Paparazzi face jail for chasing celebrities under new law signed by Schwarzenegger
Despite strong opposition from news organizations, Gov. Arnold Schwarzenegger signed a bill cracking down on photographers who drive recklessly in pursuit of celebrities or block sidewalks and create the sense of "false imprisonment" for Hollywood glitterati.
The paparazzi bill, AB 2479 by Assemblywoman Karen Bass (D-Los Angeles), imposes stiff penalties — including possible jail time — for photographers who cross the line. Reckless driving and trespassing already are illegal, so singling out photographers for special prosecution is an affront to the 1st Amendment, argued the California Newspaper Publishers Assn.
Bass helped craft the bill with help from Los Angeles City Atty. Carmen Trutanich. She told The Times in August that Jennifer Aniston and Reese Witherspoon had discussed their concerns to her about the aggressive actions of the paparazzi.
"Some artists fear there is going to be a terrible accident," Bass said at the time. "This is certainly no attempt to regulate the press."
But the California Newspaper Publishers Assn. argues that laws on the books already allow the prosecution of people who recklessly flout traffic and trespassing laws.
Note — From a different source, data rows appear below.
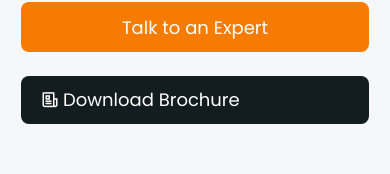
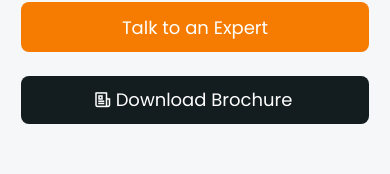
Before and after one commit to imaarzooray/panditelectricals, a React (Vite) app: page / in a window 390 px wide. Shown: the part 658-832 px from the top of the page. Built offline with nearby package versions, Linux system fonts and the light colour scheme; some icons are missing; a web font is replaced by a local one.

Commit message:
RESPONSIVE DESIGN: Minor Modifications

```diff
--- a/src/App.css
+++ b/src/App.css
@@ -204,6 +204,8 @@ button {
   cursor: pointer;
   font-size: 18px;
   border-radius: 8px;
+  display: flex;
+  justify-content: center;
   border: none;
   text-decoration: none;
   background-color: #131C1F;
@@ -1369,6 +1371,11 @@ form textarea {
 
 /* Small screens (mobiles) */
 @media (max-width: 768px) {
+  .information{
+    /* border: 2px solid red; */
+    display: flex;
+    flex-direction: column;
+  }
   .roll{
     /* border: 2px solid red; */
   }
```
Heaping new penalties on violators just because they are seeking photographs, the organization says, is an affront to the 1st Amendment.
Backers praised the governor's decision to sign the bill.
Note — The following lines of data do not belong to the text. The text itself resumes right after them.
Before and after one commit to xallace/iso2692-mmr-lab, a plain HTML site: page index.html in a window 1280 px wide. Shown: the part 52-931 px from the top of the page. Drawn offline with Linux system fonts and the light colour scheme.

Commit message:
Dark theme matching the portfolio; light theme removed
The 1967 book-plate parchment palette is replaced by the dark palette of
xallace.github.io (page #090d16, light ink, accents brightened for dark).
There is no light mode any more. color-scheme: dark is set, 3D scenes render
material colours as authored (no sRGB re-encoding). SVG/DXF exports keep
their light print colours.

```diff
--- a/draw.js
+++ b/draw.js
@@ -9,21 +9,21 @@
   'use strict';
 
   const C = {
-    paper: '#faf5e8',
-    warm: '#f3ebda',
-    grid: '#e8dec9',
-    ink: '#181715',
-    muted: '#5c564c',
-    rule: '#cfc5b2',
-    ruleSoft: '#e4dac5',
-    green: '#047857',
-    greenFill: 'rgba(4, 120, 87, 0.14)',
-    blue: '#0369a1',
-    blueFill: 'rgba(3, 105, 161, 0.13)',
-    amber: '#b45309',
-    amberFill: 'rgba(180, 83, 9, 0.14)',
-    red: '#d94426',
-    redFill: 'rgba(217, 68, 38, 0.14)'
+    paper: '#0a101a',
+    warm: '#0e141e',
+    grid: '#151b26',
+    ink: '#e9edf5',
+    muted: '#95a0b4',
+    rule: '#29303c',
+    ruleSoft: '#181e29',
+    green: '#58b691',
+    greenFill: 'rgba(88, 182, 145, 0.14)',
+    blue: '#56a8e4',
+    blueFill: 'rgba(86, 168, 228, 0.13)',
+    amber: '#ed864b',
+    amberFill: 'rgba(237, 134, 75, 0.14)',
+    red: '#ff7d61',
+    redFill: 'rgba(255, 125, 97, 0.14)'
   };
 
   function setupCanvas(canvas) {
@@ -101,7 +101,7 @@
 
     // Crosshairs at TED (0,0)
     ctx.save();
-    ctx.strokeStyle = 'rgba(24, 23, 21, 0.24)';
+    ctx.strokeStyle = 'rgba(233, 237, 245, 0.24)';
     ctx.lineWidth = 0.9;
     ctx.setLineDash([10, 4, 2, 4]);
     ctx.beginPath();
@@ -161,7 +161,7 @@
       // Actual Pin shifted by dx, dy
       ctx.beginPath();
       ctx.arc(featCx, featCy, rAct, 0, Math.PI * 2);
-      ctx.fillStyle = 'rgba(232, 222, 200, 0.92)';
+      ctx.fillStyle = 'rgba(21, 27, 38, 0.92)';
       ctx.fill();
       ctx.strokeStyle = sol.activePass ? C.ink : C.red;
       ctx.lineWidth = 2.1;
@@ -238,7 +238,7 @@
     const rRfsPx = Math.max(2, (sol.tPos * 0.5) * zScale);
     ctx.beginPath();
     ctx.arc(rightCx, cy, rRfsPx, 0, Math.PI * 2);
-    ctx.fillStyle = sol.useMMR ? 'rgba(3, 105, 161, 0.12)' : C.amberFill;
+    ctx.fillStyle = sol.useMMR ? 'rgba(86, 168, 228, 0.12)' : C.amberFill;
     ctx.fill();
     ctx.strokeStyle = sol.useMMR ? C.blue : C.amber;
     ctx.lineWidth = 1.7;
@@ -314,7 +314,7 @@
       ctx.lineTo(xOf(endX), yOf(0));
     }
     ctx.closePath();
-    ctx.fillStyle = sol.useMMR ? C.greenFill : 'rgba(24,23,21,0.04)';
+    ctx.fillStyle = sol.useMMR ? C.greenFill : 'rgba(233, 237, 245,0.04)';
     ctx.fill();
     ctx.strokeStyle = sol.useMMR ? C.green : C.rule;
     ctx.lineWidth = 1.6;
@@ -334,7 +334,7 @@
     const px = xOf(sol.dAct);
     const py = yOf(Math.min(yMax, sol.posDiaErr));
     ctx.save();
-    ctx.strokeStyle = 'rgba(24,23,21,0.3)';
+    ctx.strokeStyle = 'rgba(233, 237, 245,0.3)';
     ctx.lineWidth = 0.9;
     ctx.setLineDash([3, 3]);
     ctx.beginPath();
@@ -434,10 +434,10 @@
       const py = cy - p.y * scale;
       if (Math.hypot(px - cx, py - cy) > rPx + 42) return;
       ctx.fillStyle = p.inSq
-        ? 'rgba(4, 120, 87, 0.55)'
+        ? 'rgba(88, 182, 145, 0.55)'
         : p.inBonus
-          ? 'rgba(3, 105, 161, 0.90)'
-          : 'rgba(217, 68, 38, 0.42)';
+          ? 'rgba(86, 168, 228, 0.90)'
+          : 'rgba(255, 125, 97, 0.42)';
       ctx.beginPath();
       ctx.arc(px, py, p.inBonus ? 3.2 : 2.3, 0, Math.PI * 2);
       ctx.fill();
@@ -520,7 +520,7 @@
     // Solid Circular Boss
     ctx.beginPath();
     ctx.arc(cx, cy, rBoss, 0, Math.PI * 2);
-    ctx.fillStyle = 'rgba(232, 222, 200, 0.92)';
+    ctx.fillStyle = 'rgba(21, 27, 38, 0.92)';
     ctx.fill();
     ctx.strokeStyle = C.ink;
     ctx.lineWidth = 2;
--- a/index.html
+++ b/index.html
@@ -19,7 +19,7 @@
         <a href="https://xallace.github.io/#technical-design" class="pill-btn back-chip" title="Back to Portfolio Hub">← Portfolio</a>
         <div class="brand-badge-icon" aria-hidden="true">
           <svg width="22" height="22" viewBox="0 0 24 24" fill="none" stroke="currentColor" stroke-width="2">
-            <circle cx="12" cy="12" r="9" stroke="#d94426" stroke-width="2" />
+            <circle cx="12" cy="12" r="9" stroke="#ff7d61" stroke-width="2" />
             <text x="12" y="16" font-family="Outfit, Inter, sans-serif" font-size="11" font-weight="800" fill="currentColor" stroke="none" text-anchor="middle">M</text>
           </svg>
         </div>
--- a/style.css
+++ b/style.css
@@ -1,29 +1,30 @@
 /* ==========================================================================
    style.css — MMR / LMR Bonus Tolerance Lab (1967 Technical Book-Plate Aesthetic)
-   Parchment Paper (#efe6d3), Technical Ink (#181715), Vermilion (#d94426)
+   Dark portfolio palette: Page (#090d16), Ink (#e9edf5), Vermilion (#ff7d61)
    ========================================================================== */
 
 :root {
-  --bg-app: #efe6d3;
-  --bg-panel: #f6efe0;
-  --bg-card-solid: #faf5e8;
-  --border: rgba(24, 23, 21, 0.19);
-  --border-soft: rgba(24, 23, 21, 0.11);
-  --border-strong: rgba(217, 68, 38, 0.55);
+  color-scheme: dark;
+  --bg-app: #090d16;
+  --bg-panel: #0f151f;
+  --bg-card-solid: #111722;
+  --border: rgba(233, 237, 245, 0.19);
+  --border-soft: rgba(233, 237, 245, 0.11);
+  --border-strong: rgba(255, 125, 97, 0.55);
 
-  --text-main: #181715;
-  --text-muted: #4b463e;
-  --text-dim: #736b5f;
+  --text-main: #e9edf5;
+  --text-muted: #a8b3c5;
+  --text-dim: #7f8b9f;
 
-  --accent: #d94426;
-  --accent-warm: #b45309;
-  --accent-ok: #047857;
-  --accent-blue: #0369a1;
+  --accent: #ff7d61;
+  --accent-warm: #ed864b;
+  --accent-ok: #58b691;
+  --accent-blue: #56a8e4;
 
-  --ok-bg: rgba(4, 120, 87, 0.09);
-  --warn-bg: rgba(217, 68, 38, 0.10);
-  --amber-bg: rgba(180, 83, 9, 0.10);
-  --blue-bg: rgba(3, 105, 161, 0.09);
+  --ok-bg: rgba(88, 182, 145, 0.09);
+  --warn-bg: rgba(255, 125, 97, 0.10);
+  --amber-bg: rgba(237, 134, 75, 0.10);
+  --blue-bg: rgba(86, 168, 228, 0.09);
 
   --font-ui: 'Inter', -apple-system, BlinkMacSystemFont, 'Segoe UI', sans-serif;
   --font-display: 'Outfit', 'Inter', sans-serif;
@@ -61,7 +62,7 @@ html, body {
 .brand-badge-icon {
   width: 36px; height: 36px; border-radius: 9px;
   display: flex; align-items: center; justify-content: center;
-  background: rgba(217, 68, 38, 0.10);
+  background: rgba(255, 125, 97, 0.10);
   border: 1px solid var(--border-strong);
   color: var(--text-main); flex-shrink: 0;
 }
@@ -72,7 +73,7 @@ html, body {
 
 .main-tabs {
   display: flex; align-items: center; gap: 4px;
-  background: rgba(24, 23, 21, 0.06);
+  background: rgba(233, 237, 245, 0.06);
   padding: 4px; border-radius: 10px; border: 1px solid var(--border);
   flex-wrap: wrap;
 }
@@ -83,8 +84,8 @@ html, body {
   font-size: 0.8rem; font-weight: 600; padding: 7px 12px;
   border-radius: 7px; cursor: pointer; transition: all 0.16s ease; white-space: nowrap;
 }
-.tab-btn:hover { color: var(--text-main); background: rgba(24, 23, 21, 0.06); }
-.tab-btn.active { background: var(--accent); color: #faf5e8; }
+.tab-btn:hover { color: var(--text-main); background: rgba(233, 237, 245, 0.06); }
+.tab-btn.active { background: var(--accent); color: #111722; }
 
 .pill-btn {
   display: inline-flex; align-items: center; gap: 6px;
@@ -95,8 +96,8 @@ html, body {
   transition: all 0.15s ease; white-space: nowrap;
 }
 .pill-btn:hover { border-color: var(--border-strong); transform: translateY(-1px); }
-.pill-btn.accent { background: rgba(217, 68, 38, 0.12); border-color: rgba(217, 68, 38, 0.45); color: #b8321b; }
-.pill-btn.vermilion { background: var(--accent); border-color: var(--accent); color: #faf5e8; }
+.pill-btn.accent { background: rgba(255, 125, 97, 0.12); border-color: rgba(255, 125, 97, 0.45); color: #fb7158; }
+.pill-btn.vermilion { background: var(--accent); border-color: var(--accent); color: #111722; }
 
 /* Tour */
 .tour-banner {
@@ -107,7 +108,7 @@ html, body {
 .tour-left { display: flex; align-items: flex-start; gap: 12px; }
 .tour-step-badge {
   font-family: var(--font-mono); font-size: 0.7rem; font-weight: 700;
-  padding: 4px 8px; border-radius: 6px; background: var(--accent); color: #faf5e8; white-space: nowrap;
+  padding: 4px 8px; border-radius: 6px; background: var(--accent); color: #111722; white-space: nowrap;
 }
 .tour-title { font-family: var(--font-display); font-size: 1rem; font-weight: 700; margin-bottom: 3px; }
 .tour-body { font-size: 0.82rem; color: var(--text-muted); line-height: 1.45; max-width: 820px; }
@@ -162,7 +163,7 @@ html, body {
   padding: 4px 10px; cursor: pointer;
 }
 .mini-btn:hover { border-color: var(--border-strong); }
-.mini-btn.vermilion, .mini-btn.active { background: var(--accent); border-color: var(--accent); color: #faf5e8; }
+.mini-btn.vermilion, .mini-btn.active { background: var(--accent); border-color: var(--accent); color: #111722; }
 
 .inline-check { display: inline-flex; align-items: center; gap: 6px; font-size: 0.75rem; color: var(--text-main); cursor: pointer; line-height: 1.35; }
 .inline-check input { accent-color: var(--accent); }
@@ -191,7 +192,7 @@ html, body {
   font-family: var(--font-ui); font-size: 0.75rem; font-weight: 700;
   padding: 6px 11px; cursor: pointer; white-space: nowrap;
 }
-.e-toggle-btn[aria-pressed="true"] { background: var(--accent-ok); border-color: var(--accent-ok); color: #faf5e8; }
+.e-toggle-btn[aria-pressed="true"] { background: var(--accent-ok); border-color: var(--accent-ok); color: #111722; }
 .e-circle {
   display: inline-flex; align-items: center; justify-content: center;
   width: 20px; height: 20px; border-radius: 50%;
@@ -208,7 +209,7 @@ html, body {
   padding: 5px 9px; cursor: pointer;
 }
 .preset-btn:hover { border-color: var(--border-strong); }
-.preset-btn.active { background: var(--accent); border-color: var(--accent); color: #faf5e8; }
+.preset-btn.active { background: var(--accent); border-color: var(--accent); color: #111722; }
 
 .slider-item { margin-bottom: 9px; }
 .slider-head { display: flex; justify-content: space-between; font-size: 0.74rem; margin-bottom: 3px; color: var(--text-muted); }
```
“This new law is specifically targeted to increase public safety,” said Sean Burke, founder and CEO of the Paparazzi Reform Initiative. “In addition to the sheer invasiveness of broadcasting a person’s personal life to hundreds of millions of people worldwide without his or her consent, paparazzi tactics cause severe disruption to the general public."
-- Patrick McGreevy in Sacramento and Andrew Blankstein in Los Angeles
Photo: Paparazzi on the prowl in Malibu in 2008. Credit: Los Angeles Times